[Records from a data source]
=== Section Start ===
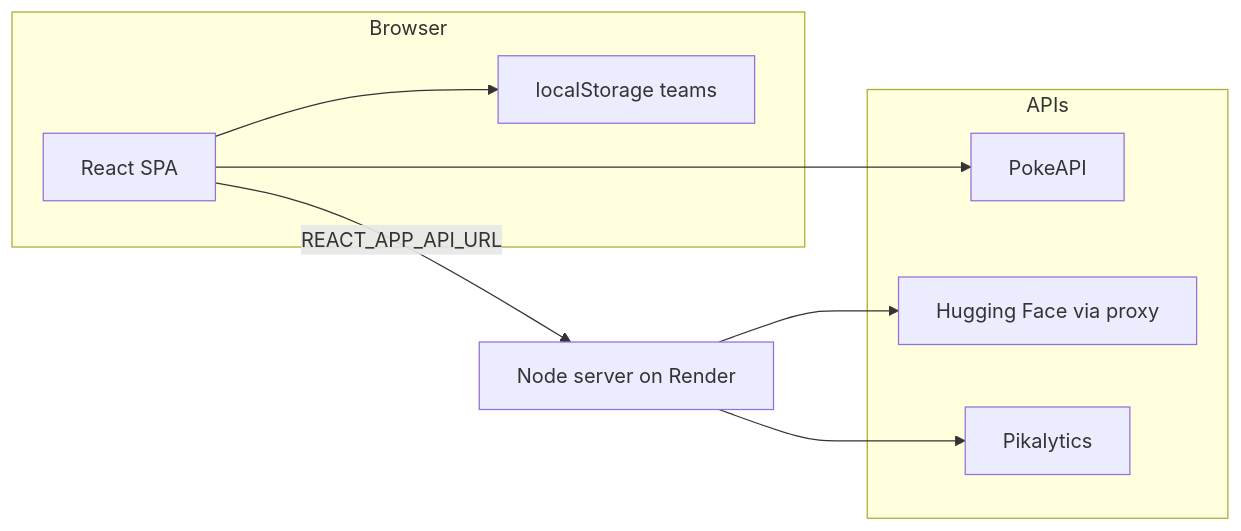
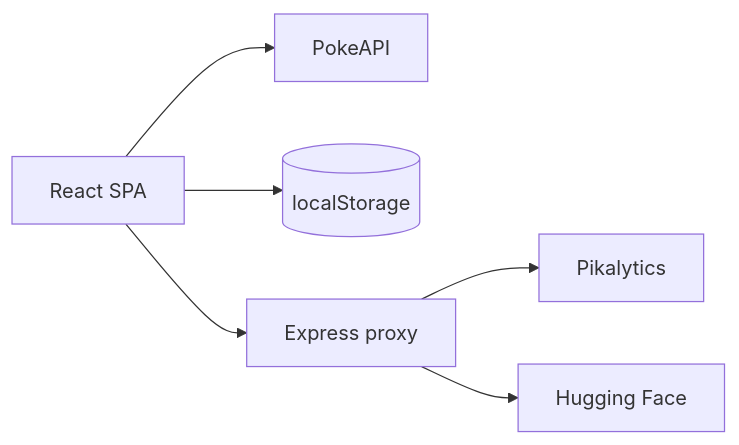
One commit to hudsonferraz/pokedex changed the diagram in README.md. Above: the diagram before and after it, drawn with Mermaid. The commit also changed other lines of this file and 6 other files, not shown here.

Commit message:
feat: implement API status monitoring in TeamBuilder, add ApiStatusChip component for backend connectivity feedback, and enhance README with deployment architecture and sharing features

````diff
--- a/README.md
+++ b/README.md
@@ -27,17 +29,8 @@
 ```mermaid
 flowchart LR
-  subgraph browser [Browser]
-    React[React SPA]
-    LS[localStorage teams]
-  end
-  subgraph apis [APIs]
-    PokeAPI[PokeAPI]
-    HF[Hugging Face via proxy]
-    Pikalytics[Pikalytics]
-  end
-  React --> PokeAPI
-  React --> LS
-  React -->|REACT_APP_API_URL| Render[Node server on Render]
-  Render --> HF
-  Render --> Pikalytics
+  React[React SPA] --> PokeAPI[PokeAPI]
+  React --> LS[(localStorage)]
+  React --> API[Express proxy]
+  API --> PK[Pikalytics]
+  API --> HF[Hugging Face]
 ```
````
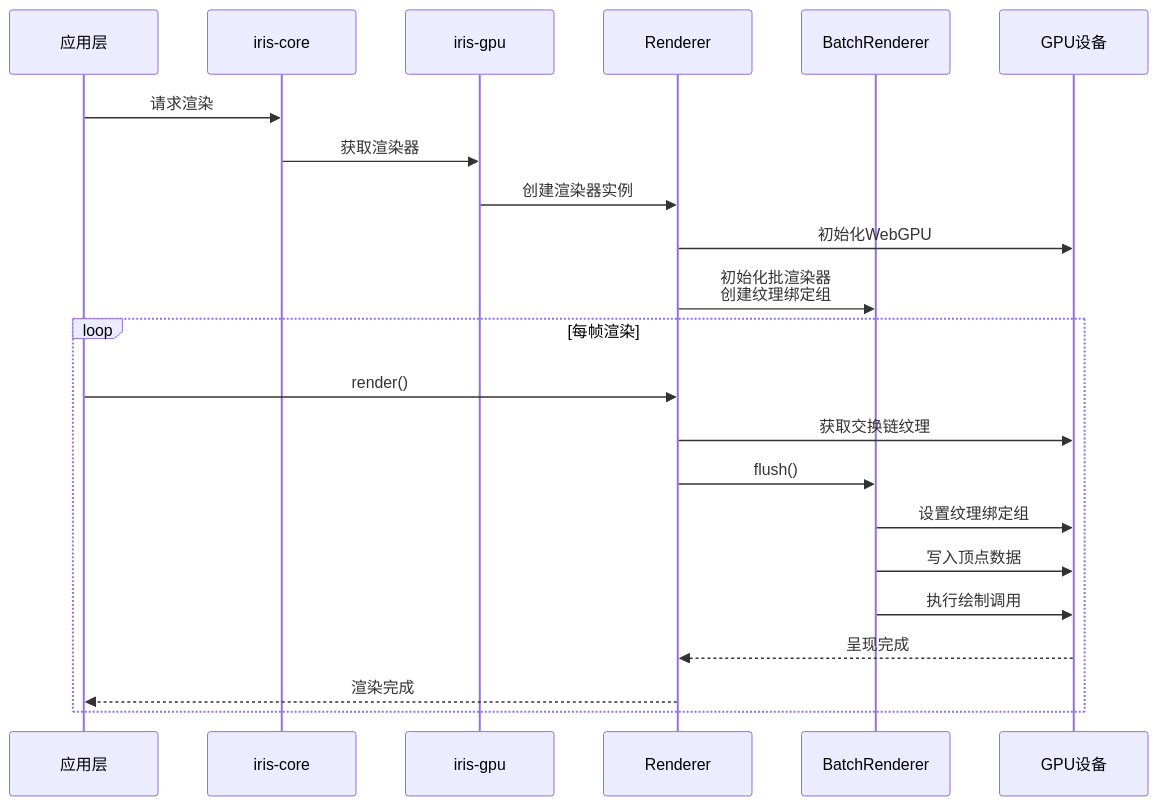
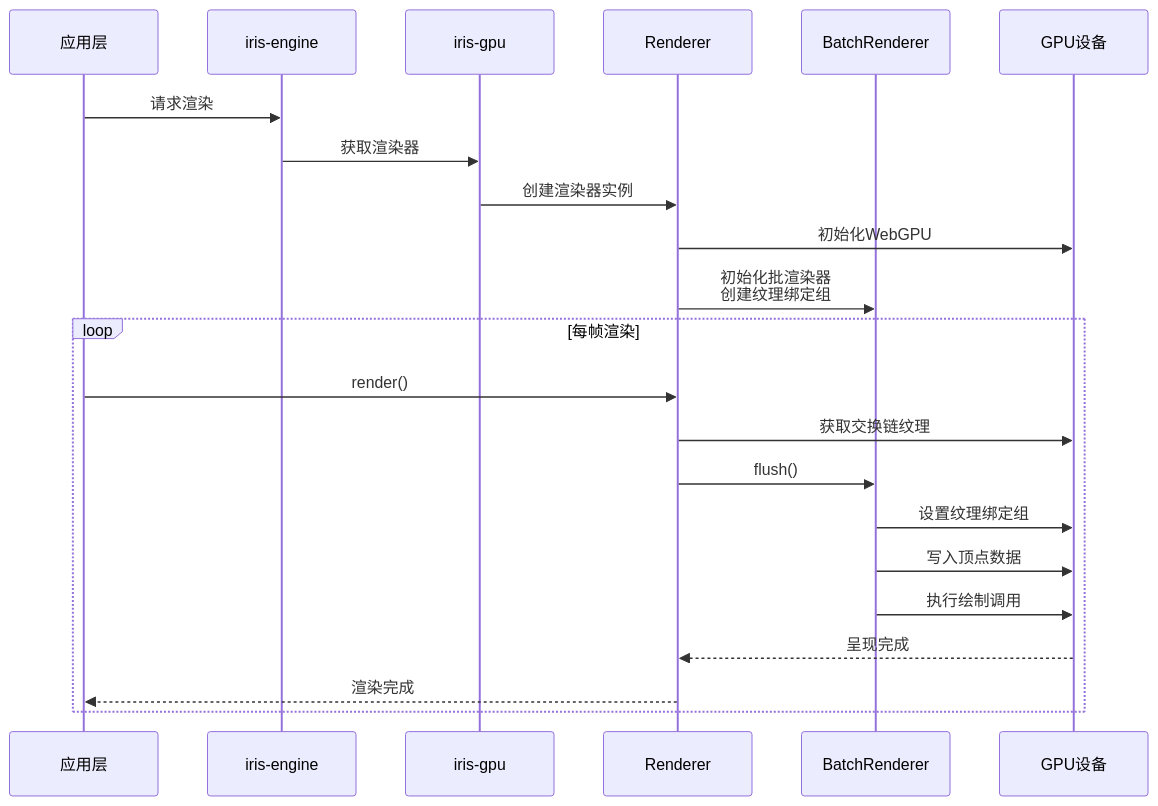
Before and after one commit to itszzl-sudo/iris: diagram 15 of 20 in .qoder/repowiki/zh/content/技术架构详解/整体架构设计/Rust工作区架构.md, drawn with Mermaid. The commit also changed other lines of this file and 11 other files, not shown here.

First line of the commit message:
feat: 实现 iris-jetcrab-engine WASM 导出接口

````diff
--- a/.qoder/repowiki/zh/content/技术架构详解/整体架构设计/Rust工作区架构.md
+++ b/.qoder/repowiki/zh/content/技术架构详解/整体架构设计/Rust工作区架构.md
@@ -527,24 +691,24 @@
 ```mermaid
 sequenceDiagram
 participant App as 应用层
-participant Core as iris-core
+participant Engine as iris-engine
 participant GPU as iris-gpu
 participant Renderer as Renderer
 participant Batch as BatchRenderer
 participant GPUDevice as GPU设备
-App->>Core : 请求渲染
-Core->>GPU : 获取渲染器
+App->>Engine : 请求渲染
+Engine->>GPU : 获取渲染器
 GPU->>Renderer : 创建渲染器实例
 Renderer->>GPUDevice : 初始化WebGPU
 Renderer->>Batch : 初始化批渲染器<br/>创建纹理绑定组
 loop 每帧渲染
 App->>Renderer : render()
 Renderer->>GPUDevice : 获取交换链纹理
 Renderer->>Batch : flush()
 Batch->>GPUDevice : 设置纹理绑定组
 Batch->>GPUDevice : 写入顶点数据
 Batch->>GPUDevice : 执行绘制调用
 GPUDevice-->>Renderer : 呈现完成
 Renderer-->>App : 渲染完成
 end
 ```
````
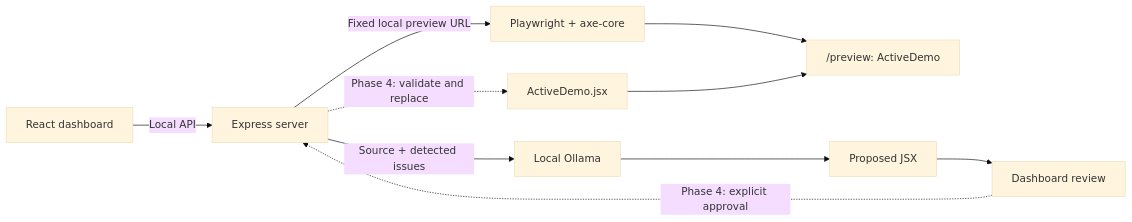
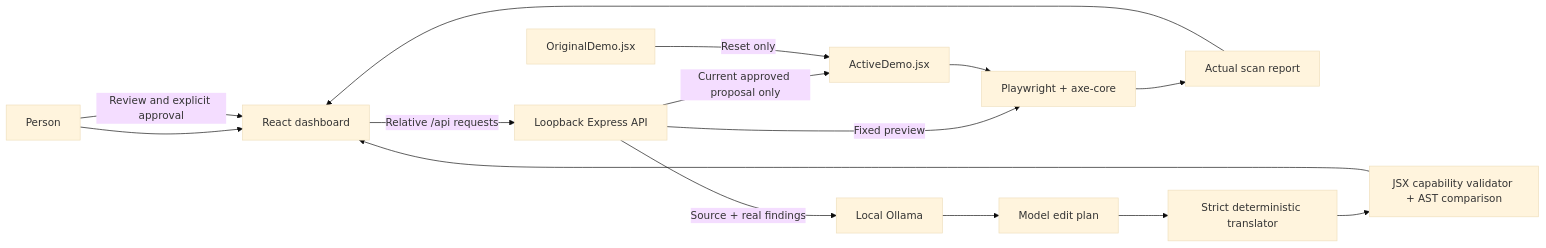
The diagram in docs/architecture.md (kanwar05/AccessFix-AI), drawn with Mermaid (base theme) before and after one commit. The commit also changed other lines of this file and 30 other files, not shown here.

````diff
--- a/docs/architecture.md
+++ b/docs/architecture.md
@@ -13,12 +7,17 @@
 ```mermaid
 flowchart LR
-  D[React dashboard] -->|Local API| E[Express server]
-  E -->|Fixed local preview URL| P[Playwright + axe-core]
-  P --> V["/preview: ActiveDemo"]
-  E -->|Source + detected issues| O[Local Ollama]
-  O --> C[Proposed JSX]
-  C --> R[Dashboard review]
-  R -.->|Phase 4: explicit approval| E
-  E -.->|Phase 4: validate and replace| F[ActiveDemo.jsx]
-  F --> V
+  U[Person] --> D[React dashboard]
+  D -->|Relative /api requests| E[Loopback Express API]
+  E -->|Fixed preview| P[Playwright + axe-core]
+  P --> R[Actual scan report]
+  E -->|Source + real findings| O[Local Ollama]
+  O --> J[Model edit plan]
+  J --> T[Strict deterministic translator]
+  T --> V[JSX capability validator + AST comparison]
+  V --> D
+  U -->|Review and explicit approval| D
+  E -->|Current approved proposal only| A[ActiveDemo.jsx]
+  A --> P
+  R --> D
+  F[OriginalDemo.jsx] -->|Reset only| A
 ```
````
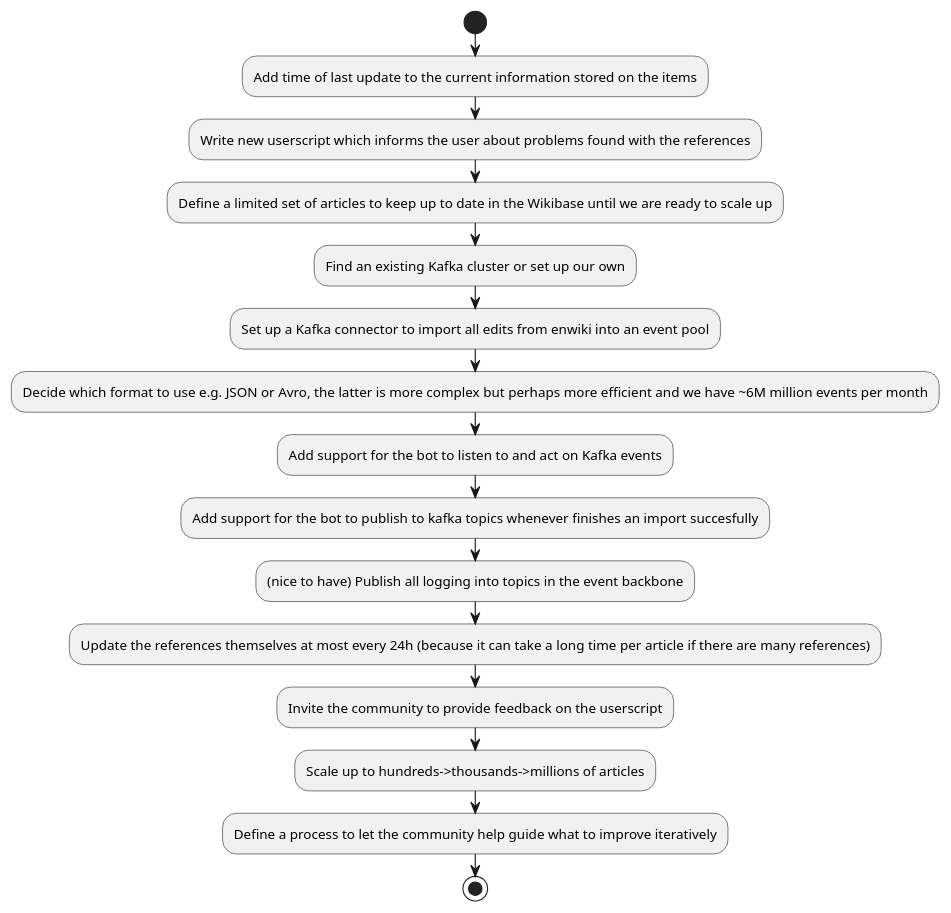
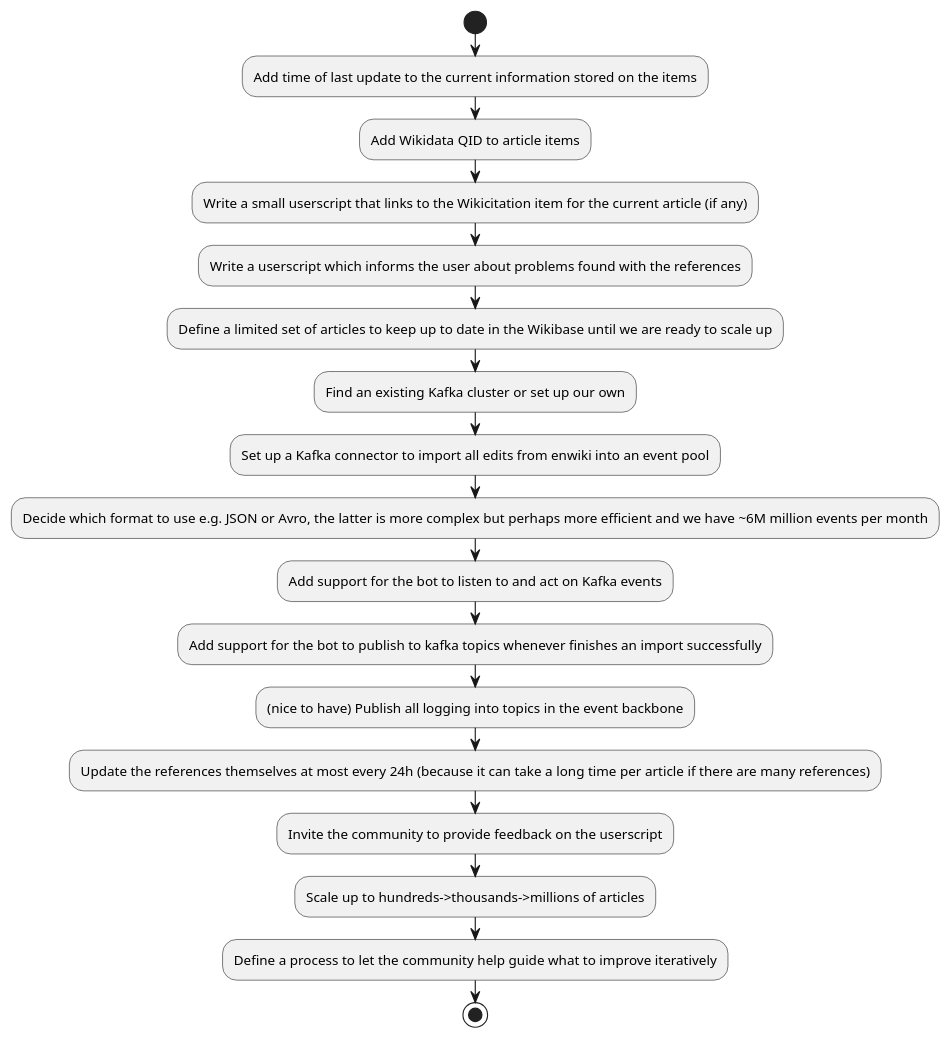
The diagram in diagrams/roadmap.puml (internetarchive/iari), drawn with PlantUML before and after one commit.

Commit message:
roadmap.puml: Update further with ideas and fix spelling

```diff
--- a/diagrams/roadmap.puml
+++ b/diagrams/roadmap.puml
@@ -1,20 +1,22 @@
 @startuml
 'https://plantuml.com/activity-diagram-beta
 
 start
 :Add time of last update to the current information stored on the items;
-:Write new userscript which informs the user about problems found with the references;
+:Add Wikidata QID to article items;
+:Write a small userscript that links to the Wikicitation item for the current article (if any);
+:Write a userscript which informs the user about problems found with the references;
 :Define a limited set of articles to keep up to date in the Wikibase until we are ready to scale up;
 :Find an existing Kafka cluster or set up our own;
 :Set up a Kafka connector to import all edits from enwiki into an event pool;
 :Decide which format to use e.g. JSON or Avro, the latter is more complex but perhaps more efficient and we have ~6M million events per month;
 :Add support for the bot to listen to and act on Kafka events;
-:Add support for the bot to publish to kafka topics whenever finishes an import succesfully;
+:Add support for the bot to publish to kafka topics whenever finishes an import successfully;
 :(nice to have) Publish all logging into topics in the event backbone;
 :Update the references themselves at most every 24h (because it can take a long time per article if there are many references);
 :Invite the community to provide feedback on the userscript;
 :Scale up to hundreds->thousands->millions of articles;
 :Define a process to let the community help guide what to improve iteratively;
 stop
 
 @enduml
```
=== Section End ===
EXERCISE GOAL: Give the entries above again word for word, without any pictures.

RESPONSE:
One commit to hudsonferraz/pokedex changed the diagram in README.md. Above: the diagram before and after it, drawn with Mermaid. The commit also changed other lines of this file and 6 other files, not shown here.

Commit message:
feat: implement API status monitoring in TeamBuilder, add ApiStatusChip component for backend connectivity feedback, and enhance README with deployment architecture and sharing features

````diff
--- a/README.md
+++ b/README.md
@@ -27,17 +29,8 @@
 ```mermaid
 flowchart LR
-  subgraph browser [Browser]
-    React[React SPA]
-    LS[localStorage teams]
-  end
-  subgraph apis [APIs]
-    PokeAPI[PokeAPI]
-    HF[Hugging Face via proxy]
-    Pikalytics[Pikalytics]
-  end
-  React --> PokeAPI
-  React --> LS
-  React -->|REACT_APP_API_URL| Render[Node server on Render]
-  Render --> HF
-  Render --> Pikalytics
+  React[React SPA] --> PokeAPI[PokeAPI]
+  React --> LS[(localStorage)]
+  React --> API[Express proxy]
+  API --> PK[Pikalytics]
+  API --> HF[Hugging Face]
 ```
````
Before and after one commit to itszzl-sudo/iris: diagram 15 of 20 in .qoder/repowiki/zh/content/技术架构详解/整体架构设计/Rust工作区架构.md, drawn with Mermaid. The commit also changed other lines of this file and 11 other files, not shown here.

First line of the commit message:
feat: 实现 iris-jetcrab-engine WASM 导出接口

````diff
--- a/.qoder/repowiki/zh/content/技术架构详解/整体架构设计/Rust工作区架构.md
+++ b/.qoder/repowiki/zh/content/技术架构详解/整体架构设计/Rust工作区架构.md
@@ -527,24 +691,24 @@
 ```mermaid
 sequenceDiagram
 participant App as 应用层
-participant Core as iris-core
+participant Engine as iris-engine
 participant GPU as iris-gpu
 participant Renderer as Renderer
 participant Batch as BatchRenderer
 participant GPUDevice as GPU设备
-App->>Core : 请求渲染
-Core->>GPU : 获取渲染器
+App->>Engine : 请求渲染
+Engine->>GPU : 获取渲染器
 GPU->>Renderer : 创建渲染器实例
 Renderer->>GPUDevice : 初始化WebGPU
 Renderer->>Batch : 初始化批渲染器<br/>创建纹理绑定组
 loop 每帧渲染
 App->>Renderer : render()
 Renderer->>GPUDevice : 获取交换链纹理
 Renderer->>Batch : flush()
 Batch->>GPUDevice : 设置纹理绑定组
 Batch->>GPUDevice : 写入顶点数据
 Batch->>GPUDevice : 执行绘制调用
 GPUDevice-->>Renderer : 呈现完成
 Renderer-->>App : 渲染完成
 end
 ```
````
The diagram in docs/architecture.md (kanwar05/AccessFix-AI), drawn with Mermaid (base theme) before and after one commit. The commit also changed other lines of this file and 30 other files, not shown here.

````diff
--- a/docs/architecture.md
+++ b/docs/architecture.md
@@ -13,12 +7,17 @@
 ```mermaid
 flowchart LR
-  D[React dashboard] -->|Local API| E[Express server]
-  E -->|Fixed local preview URL| P[Playwright + axe-core]
-  P --> V["/preview: ActiveDemo"]
-  E -->|Source + detected issues| O[Local Ollama]
-  O --> C[Proposed JSX]
-  C --> R[Dashboard review]
-  R -.->|Phase 4: explicit approval| E
-  E -.->|Phase 4: validate and replace| F[ActiveDemo.jsx]
-  F --> V
+  U[Person] --> D[React dashboard]
+  D -->|Relative /api requests| E[Loopback Express API]
+  E -->|Fixed preview| P[Playwright + axe-core]
+  P --> R[Actual scan report]
+  E -->|Source + real findings| O[Local Ollama]
+  O --> J[Model edit plan]
+  J --> T[Strict deterministic translator]
+  T --> V[JSX capability validator + AST comparison]
+  V --> D
+  U -->|Review and explicit approval| D
+  E -->|Current approved proposal only| A[ActiveDemo.jsx]
+  A --> P
+  R --> D
+  F[OriginalDemo.jsx] -->|Reset only| A
 ```
````
The diagram in diagrams/roadmap.puml (internetarchive/iari), drawn with PlantUML before and after one commit.

Commit message:
roadmap.puml: Update further with ideas and fix spelling

```diff
--- a/diagrams/roadmap.puml
+++ b/diagrams/roadmap.puml
@@ -1,20 +1,22 @@
 @startuml
 'https://plantuml.com/activity-diagram-beta
 
 start
 :Add time of last update to the current information stored on the items;
-:Write new userscript which informs the user about problems found with the references;
+:Add Wikidata QID to article items;
+:Write a small userscript that links to the Wikicitation item for the current article (if any);
+:Write a userscript which informs the user about problems found with the references;
 :Define a limited set of articles to keep up to date in the Wikibase until we are ready to scale up;
 :Find an existing Kafka cluster or set up our own;
 :Set up a Kafka connector to import all edits from enwiki into an event pool;
 :Decide which format to use e.g. JSON or Avro, the latter is more complex but perhaps more efficient and we have ~6M million events per month;
 :Add support for the bot to listen to and act on Kafka events;
-:Add support for the bot to publish to kafka topics whenever finishes an import succesfully;
+:Add support for the bot to publish to kafka topics whenever finishes an import successfully;
 :(nice to have) Publish all logging into topics in the event backbone;
 :Update the references themselves at most every 24h (because it can take a long time per article if there are many references);
 :Invite the community to provide feedback on the userscript;
 :Scale up to hundreds->thousands->millions of articles;
 :Define a process to let the community help guide what to improve iteratively;
 stop
 
 @enduml
```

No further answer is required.